I was stunned. And awed. I had always liked my Martin, always known it was special, but it had never sang like this. Something had pushed my D-28 into another dimension. Now it was alive in my hands, more vital than any instrument I had ever heard. I did not even bother to grab the case; I just put it in the car next to me and raced downtown to see Joe. He looked at the guitar in my hand, and shook his head in disbelief.
“Wait, Joe”, I said. “You have to hear it first.”
Giving me the benefit of his doubt, he sat down to listen. I played a note, and then a chord… and he heard. Joe experienced the note. It was all around us. Joe was aware there was something more than a guitar playing for him, but he was befuddled as to what it meant. Above us on the balcony overlooking the long room, Glenn stood equally overcome.
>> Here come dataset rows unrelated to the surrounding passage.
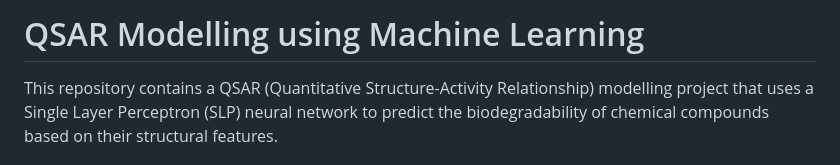
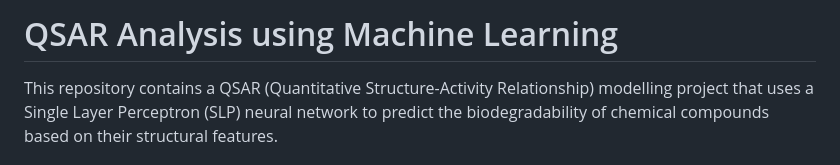
Before and after one commit to ess-pee/qsar-model-slp, a Markdown page: README.md, the part around the change. Rendered like a GitHub page.

```diff
--- a/README.md
+++ b/README.md
@@ -1,4 +1,4 @@
-# QSAR Modelling using Machine Learning
+# QSAR Analysis using Machine Learning
 
 This repository contains a QSAR (Quantitative Structure-Activity Relationship) modelling project that uses a Single Layer Perceptron (SLP) neural network to predict the biodegradability of chemical compounds based on their structural features.
 
```
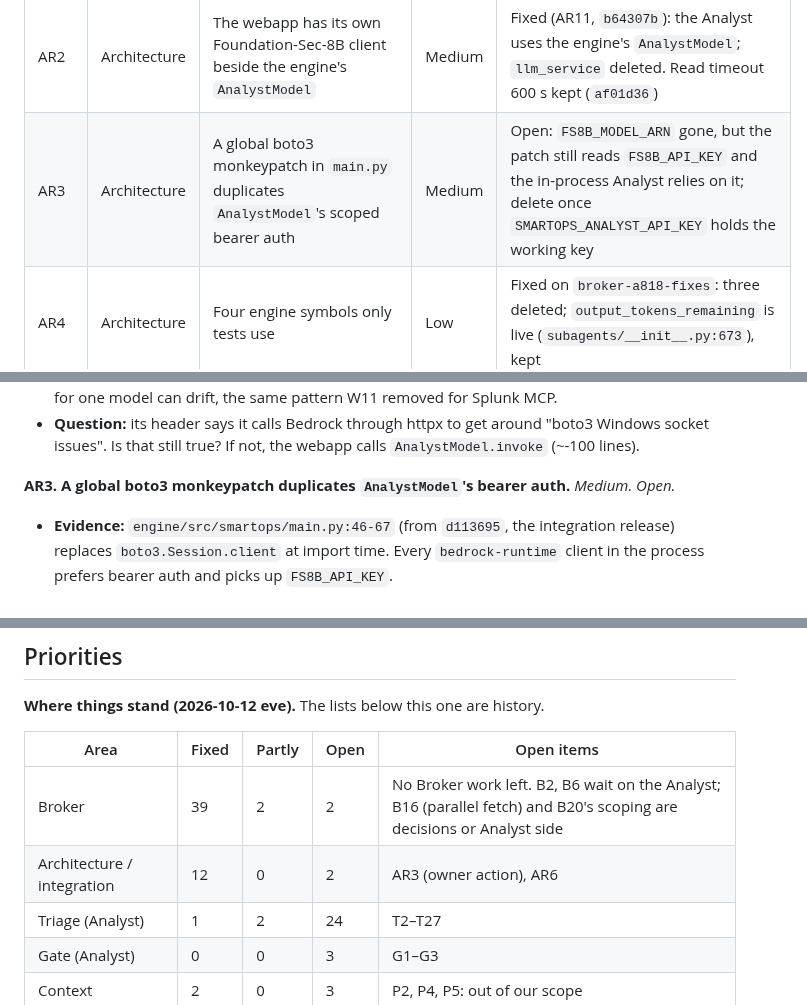
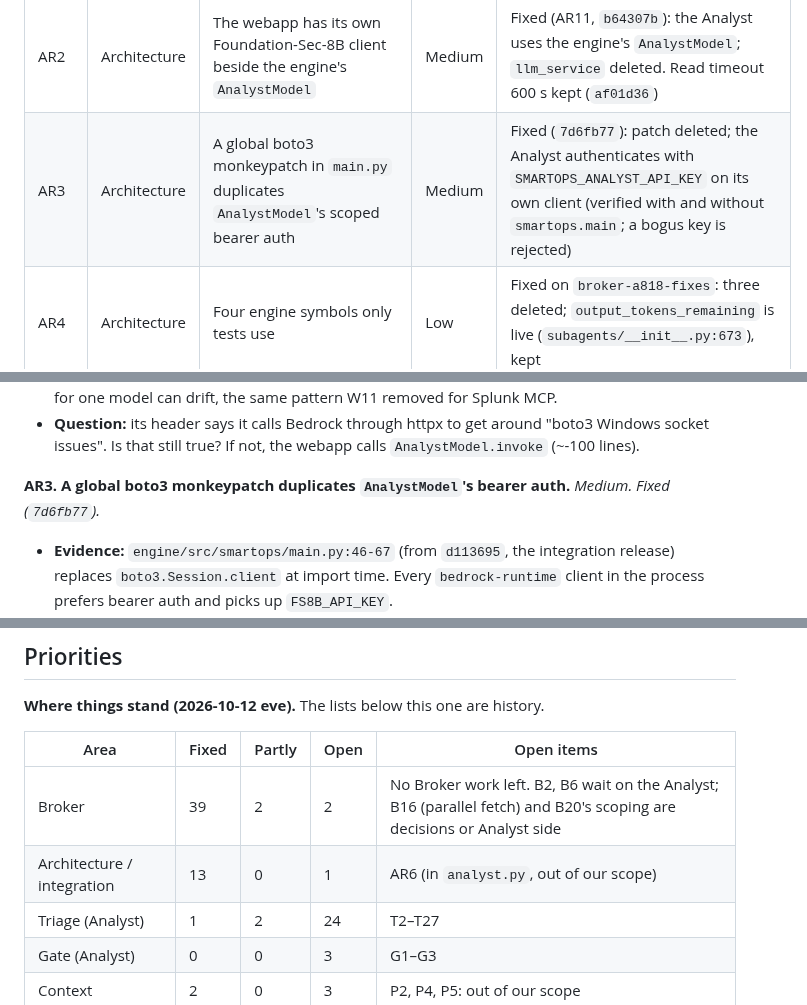
Before and after one commit to zerogravity-reno/smartops-soc-app, a Markdown page: docs/smartops-issues-report.md, 3 parts joined by grey strips. Rendered like a GitHub page.

Commit message:
docs: AR3 fixed (7d6fb77)
Co-Authored-By: Claude Opus 5.5 (1M context) <noreply@anthropic.com>
Claude-Session: https://claude.ai/code/session_01UspPnzySMJ9uBxLkUG1Qhi

```diff
--- a/docs/smartops-issues-report.md
+++ b/docs/smartops-issues-report.md
@@ -163,7 +163,7 @@ Runs live in `.smartops/runs/<run_id>/`; from 2026-10-09 one folder per investig
 | S2 | Security | Splunk Web scraper replaced the official MCP | High | Fixed (C3) |
 | AR1 | Architecture | Six webapp routes and their job store have no caller in the UI | Low | Fixed (AR11, `5fd9757`): the six routes and their job store deleted |
 | AR2 | Architecture | The webapp has its own Foundation-Sec-8B client beside the engine's `AnalystModel` | Medium | Fixed (AR11, `b64307b`): the Analyst uses the engine's `AnalystModel`; `llm_service` deleted. Read timeout 600 s kept (`af01d36`) |
-| AR3 | Architecture | A global boto3 monkeypatch in `main.py` duplicates `AnalystModel`'s scoped bearer auth | Medium | Open: `FS8B_MODEL_ARN` gone, but the patch still reads `FS8B_API_KEY` and the in-process Analyst relies on it; delete once `SMARTOPS_ANALYST_API_KEY` holds the working key |
+| AR3 | Architecture | A global boto3 monkeypatch in `main.py` duplicates `AnalystModel`'s scoped bearer auth | Medium | Fixed (`7d6fb77`): patch deleted; the Analyst authenticates with `SMARTOPS_ANALYST_API_KEY` on its own client (verified with and without `smartops.main`; a bogus key is rejected) |
 | AR4 | Architecture | Four engine symbols only tests use | Low | Fixed on `broker-a818-fixes`: three deleted; `output_tokens_remaining` is live (`subagents/__init__.py:673`), kept |
 | AR5 | Architecture | The runs-root lookup is written out 7 times | Low | Fixed: `run_trace.py` is gone; the Analyst and telemetry use `broker.runs_root()` |
 | AR6 | Architecture | `extract_json` scans braces by hand | Low | Open |
@@ -1109,7 +1109,7 @@ From the 2026-10-11 over-engineering and duplication audit (`AR`, not `A`: `A#`
 - **Evidence:** `webapp/services/llm_service.py` repeats `subagent_analysts/model.py`'s `AnalystModel`: the prompt template, the `invoke` body, the cold-start retries and the reasoning/answer split, with its own temperature, top_p and `max_gen_len` defaults. Two clients for one model can drift, the same pattern W11 removed for Splunk MCP.
 - **Question:** its header says it calls Bedrock through httpx to get around "boto3 Windows socket issues". Is that still true? If not, the webapp calls `AnalystModel.invoke` (~-100 lines).
 
-**AR3. A global boto3 monkeypatch duplicates `AnalystModel`'s bearer auth.** *Medium. Open.*
+**AR3. A global boto3 monkeypatch duplicates `AnalystModel`'s bearer auth.** *Medium. Fixed (`7d6fb77`).*
 - **Evidence:** `engine/src/smartops/main.py:46-67` (from `d113695`, the integration release) replaces `boto3.Session.client` at import time. Every `bedrock-runtime` client in the process prefers bearer auth and picks up `FS8B_API_KEY`.
   - `AnalystModel._bearer_client` already does this for its own client only, through `ScopedEnvTokenProvider`.
   - Its docstring says why the key must not leak into other clients. The patch makes it leak into all of them, including Broker-tier Bedrock clients.
@@ -1216,7 +1216,7 @@ From the 2026-10-11 over-engineering and duplication audit (`AR`, not `A`: `A#`
 | Area | Fixed | Partly | Open | Open items |
 |---|---|---|---|---|
 | Broker | 39 | 2 | 2 | No Broker work left. B2, B6 wait on the Analyst; B16 (parallel fetch) and B20's scoping are decisions or Analyst side |
-| Architecture / integration | 12 | 0 | 2 | AR3 (owner action), AR6 |
+| Architecture / integration | 13 | 0 | 1 | AR6 (in `analyst.py`, out of our scope) |
 | Triage (Analyst) | 1 | 2 | 24 | T2–T27 |
 | Gate (Analyst) | 0 | 0 | 3 | G1–G3 |
 | Context | 2 | 0 | 3 | P2, P4, P5: out of our scope |
```
Also changed, not shown: other parts of docs/smartops-issues-report.md (+1 -1 lines).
“What was that?” he asked us once he caught his breath.
I showed him my Martin.
“I have to have that for the tour. Can I borrow it for the next couple weeks?”
I was dismayed. I had not even brought the case. Joe assured me they would take good care of the guitar. It was their job, their business. Even without a case there would be no problem keeping the Martin safe and secure Joe pronounced. I believed him.
That was one of the hardest things I have ever had to do. And yet, I had to do it. And so I gave Glenn, a man I hardly knew, one of my most precious possessions. One that I had just come to begin to understand and appreciate. But I did know Glenn loves that guitar as much as I do.
I woke up.